A virtual private network takes your connection and runs it through its own network. For all intents and purposes to outsiders, it seems as if your activity originates at the VPN, rather than where it really does. When the VPN creates a connection this way, it’s called a “tunnel,” as it encrypts the data sent by your device. Essentially, it’s “building a tunnel” for your internet activity pass through, shielded from the prying eyes of outside agents.

Many VPNs also encrypt your information so that even if someone did access the data tunnel, they wouldn’t be able to understand the data. VPNs are one of the best tools for protecting your privacy online, and come in many price points and feature packages.

Use Privacy-Focused Web Browsers

Not all web browsers are created equally. Some offer better privacy options than others. Firefox and Tor browsers offer a lot of privacy, for instance, while Google Chrome is more focused on a faster overall user experience. Note that using private browsing modes, such as incognito, won’t actually protect your privacy online. At best, these modes erase your session data once you close the window, and do not store tracking cookies. This protects your data locally, but doesn’t at all hide your network activity from anyone overseeing your network—or from your ISP or the websites on the other side.

Browsers like Firefox make for a customizable experience and can give you lots of options to enhance your privacy. Tor routes your traffic through its own network, which can slow downloads a bit, but protects you by obscuring the route of your internet traffic.

Using privacy-focused browsers in private mode, and in conjunction with these other tools, will do a much better job of protecting your privacy than any one option. 

Avoid Public WiFi and Internet Connections

Public internet connections, especially WiFi, are an absolute no-go! These are not secure and your activity can be seen by anyone with access to the network traffic. More frightening still, some people can use tools like “packet sniffers” to track your information, even the logins that you use. So if you logged in to your bank account on an unsecured network like this, unscrupulous hackers could see the information that you used to login and potentially use that to steal from you.

Even if you use private browsing, anyone overseeing the WiFi network can still see what you are doing, where, and for how long. If you have to use a public network, then make sure that you don’t access any sensitive information. This means do not log into anything that requires a password, or even so much as message someone any identifiable information.
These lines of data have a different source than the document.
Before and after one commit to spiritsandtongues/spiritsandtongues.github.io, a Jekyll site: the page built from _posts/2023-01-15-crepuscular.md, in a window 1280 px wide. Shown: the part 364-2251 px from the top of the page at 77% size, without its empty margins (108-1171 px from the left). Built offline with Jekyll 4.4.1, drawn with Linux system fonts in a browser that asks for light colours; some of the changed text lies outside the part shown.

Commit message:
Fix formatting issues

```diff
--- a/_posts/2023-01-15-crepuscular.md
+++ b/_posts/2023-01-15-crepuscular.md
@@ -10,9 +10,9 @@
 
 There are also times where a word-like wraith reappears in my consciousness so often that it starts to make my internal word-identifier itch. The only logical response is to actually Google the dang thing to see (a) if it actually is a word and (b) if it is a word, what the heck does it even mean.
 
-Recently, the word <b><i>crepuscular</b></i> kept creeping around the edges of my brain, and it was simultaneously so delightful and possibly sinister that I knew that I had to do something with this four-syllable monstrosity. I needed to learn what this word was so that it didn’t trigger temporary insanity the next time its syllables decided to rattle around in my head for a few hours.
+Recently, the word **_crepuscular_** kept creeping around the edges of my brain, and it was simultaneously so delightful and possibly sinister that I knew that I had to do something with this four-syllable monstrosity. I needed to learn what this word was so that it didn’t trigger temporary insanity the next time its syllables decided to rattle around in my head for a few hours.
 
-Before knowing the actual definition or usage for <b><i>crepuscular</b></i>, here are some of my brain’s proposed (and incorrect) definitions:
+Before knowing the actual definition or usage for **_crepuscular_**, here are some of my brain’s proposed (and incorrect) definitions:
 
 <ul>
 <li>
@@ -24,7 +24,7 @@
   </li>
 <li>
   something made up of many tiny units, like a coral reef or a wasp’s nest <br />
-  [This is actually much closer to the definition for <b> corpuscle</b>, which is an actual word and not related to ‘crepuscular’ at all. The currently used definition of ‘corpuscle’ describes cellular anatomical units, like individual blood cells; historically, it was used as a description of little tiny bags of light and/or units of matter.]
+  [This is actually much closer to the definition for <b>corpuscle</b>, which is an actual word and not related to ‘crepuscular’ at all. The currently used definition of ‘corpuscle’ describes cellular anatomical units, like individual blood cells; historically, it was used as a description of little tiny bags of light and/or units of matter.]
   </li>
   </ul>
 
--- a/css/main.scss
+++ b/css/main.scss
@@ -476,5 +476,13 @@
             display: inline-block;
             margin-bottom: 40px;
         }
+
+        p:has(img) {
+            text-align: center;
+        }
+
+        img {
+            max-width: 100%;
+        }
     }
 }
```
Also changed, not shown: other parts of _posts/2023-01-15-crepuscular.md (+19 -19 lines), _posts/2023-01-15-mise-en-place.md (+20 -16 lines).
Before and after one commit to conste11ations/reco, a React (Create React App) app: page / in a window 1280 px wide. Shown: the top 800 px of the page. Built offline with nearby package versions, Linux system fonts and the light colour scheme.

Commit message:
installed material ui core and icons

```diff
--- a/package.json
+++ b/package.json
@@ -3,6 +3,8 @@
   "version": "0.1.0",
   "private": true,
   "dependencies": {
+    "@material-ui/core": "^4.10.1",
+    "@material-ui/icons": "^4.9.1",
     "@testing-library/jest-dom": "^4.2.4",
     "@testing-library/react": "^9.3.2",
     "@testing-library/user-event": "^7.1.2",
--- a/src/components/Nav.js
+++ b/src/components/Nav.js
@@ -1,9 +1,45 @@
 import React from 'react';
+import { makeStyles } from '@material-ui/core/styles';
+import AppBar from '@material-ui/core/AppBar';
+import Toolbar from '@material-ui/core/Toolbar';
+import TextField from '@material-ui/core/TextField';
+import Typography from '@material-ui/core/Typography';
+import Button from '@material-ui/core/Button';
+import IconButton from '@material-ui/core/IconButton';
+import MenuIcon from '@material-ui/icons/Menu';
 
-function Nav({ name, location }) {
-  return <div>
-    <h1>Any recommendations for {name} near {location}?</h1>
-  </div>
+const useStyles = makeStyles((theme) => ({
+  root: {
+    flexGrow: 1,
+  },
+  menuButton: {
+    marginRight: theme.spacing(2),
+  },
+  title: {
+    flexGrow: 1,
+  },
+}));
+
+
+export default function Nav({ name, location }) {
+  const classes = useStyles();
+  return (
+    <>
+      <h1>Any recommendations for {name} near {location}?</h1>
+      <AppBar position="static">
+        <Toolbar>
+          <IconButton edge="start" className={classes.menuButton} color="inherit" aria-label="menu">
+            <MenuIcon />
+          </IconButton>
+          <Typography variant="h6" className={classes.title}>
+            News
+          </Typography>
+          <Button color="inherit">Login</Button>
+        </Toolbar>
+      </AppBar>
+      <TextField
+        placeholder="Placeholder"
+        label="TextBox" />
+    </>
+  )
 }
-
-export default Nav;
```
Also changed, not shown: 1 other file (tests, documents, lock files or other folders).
How Can I Hide My Search History?

In order to hide your search history, you can delete your browsing history and all the related data. This means clearing cookies and offline website data, as well as webpage history. Using a private browser will do this by default, without storing the data in the first place, which makes it helpful. This isn’t much of a protection against anyone that isn’t using the same local device, however, so you do not want to depend on it as your sole method of protection.

What Makes No-Tracking Search Engines the Best Solution for Private Browsing?

The multifaceted approach to internet privacy is the best. Each tool and option has its own advantages and disadvantages. For instance, private browsing in conjunction with private search engines means that the search engine websites won’t store your data, and neither will your computer save the data from the browsing session. This enhances your privacy in ways that neither accomplishes alone.

Non-tracking search engines should be your default search engine if you are privacy-minded. Any other option still leaves data trails; if you use a regular Google search even while private browsing, your information is still seen and collected by Google, even if it’s not stored on your computer after the browsing ends. If you use a non-tracking search engine like Privado, you can be assured of your privacy because that information is never collected by the search engine itself.